# [YOUR OBJECTIVE]
Every line of the entries below that carries the string "repository" should be copied.
=== Section Start ===
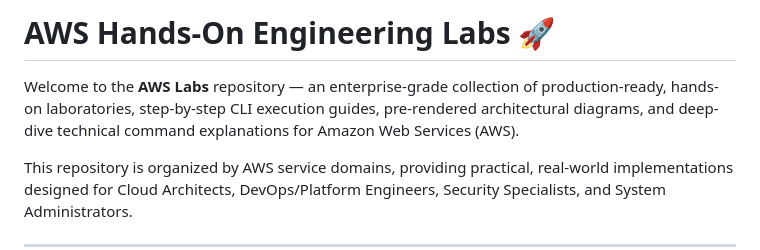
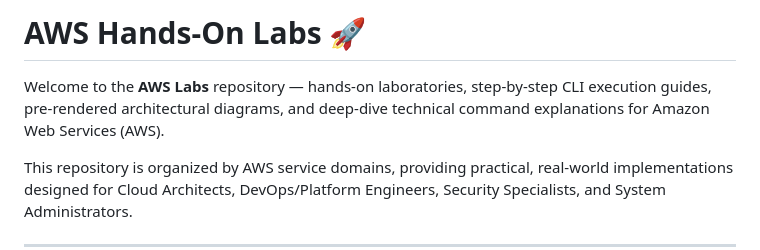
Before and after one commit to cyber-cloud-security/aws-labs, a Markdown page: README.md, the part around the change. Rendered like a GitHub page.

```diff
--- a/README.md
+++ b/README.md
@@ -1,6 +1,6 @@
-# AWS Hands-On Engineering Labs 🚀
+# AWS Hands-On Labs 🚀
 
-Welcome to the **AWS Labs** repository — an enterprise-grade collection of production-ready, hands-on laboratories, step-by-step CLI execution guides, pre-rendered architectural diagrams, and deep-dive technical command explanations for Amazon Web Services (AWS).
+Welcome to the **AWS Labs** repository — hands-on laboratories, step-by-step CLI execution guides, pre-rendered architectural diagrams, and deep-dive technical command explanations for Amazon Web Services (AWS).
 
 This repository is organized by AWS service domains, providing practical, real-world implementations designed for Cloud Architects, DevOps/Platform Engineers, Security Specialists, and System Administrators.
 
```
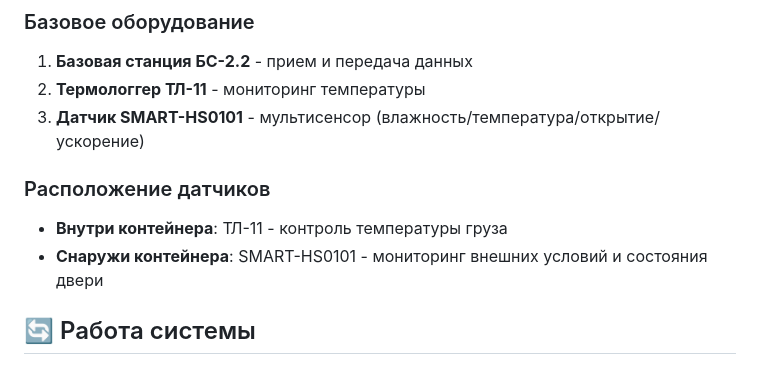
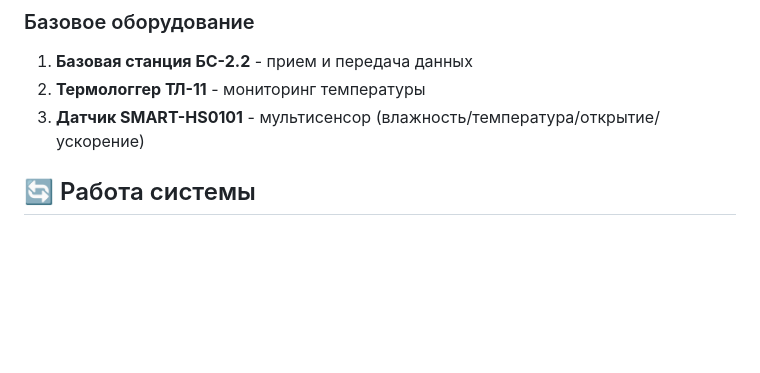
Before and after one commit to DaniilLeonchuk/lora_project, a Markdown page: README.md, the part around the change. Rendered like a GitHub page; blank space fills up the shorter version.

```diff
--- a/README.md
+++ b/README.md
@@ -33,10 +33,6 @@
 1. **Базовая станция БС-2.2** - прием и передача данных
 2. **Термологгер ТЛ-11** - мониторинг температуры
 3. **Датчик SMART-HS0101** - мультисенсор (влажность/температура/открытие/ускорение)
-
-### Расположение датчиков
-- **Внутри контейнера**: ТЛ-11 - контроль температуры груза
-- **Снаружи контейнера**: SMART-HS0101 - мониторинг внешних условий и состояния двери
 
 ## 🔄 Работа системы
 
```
=== Section End ===
# [FINAL ANSWER]
-Welcome to the **AWS Labs** repository — an enterprise-grade collection of production-ready, hands-on laboratories, step-by-step CLI execution guides, pre-rendered architectural diagrams, and deep-dive technical command explanations for Amazon Web Services (AWS).
+Welcome to the **AWS Labs** repository — hands-on laboratories, step-by-step CLI execution guides, pre-rendered architectural diagrams, and deep-dive technical command explanations for Amazon Web Services (AWS).
 This repository is organized by AWS service domains, providing practical, real-world implementations designed for Cloud Architects, DevOps/Platform Engineers, Security Specialists, and System Administrators.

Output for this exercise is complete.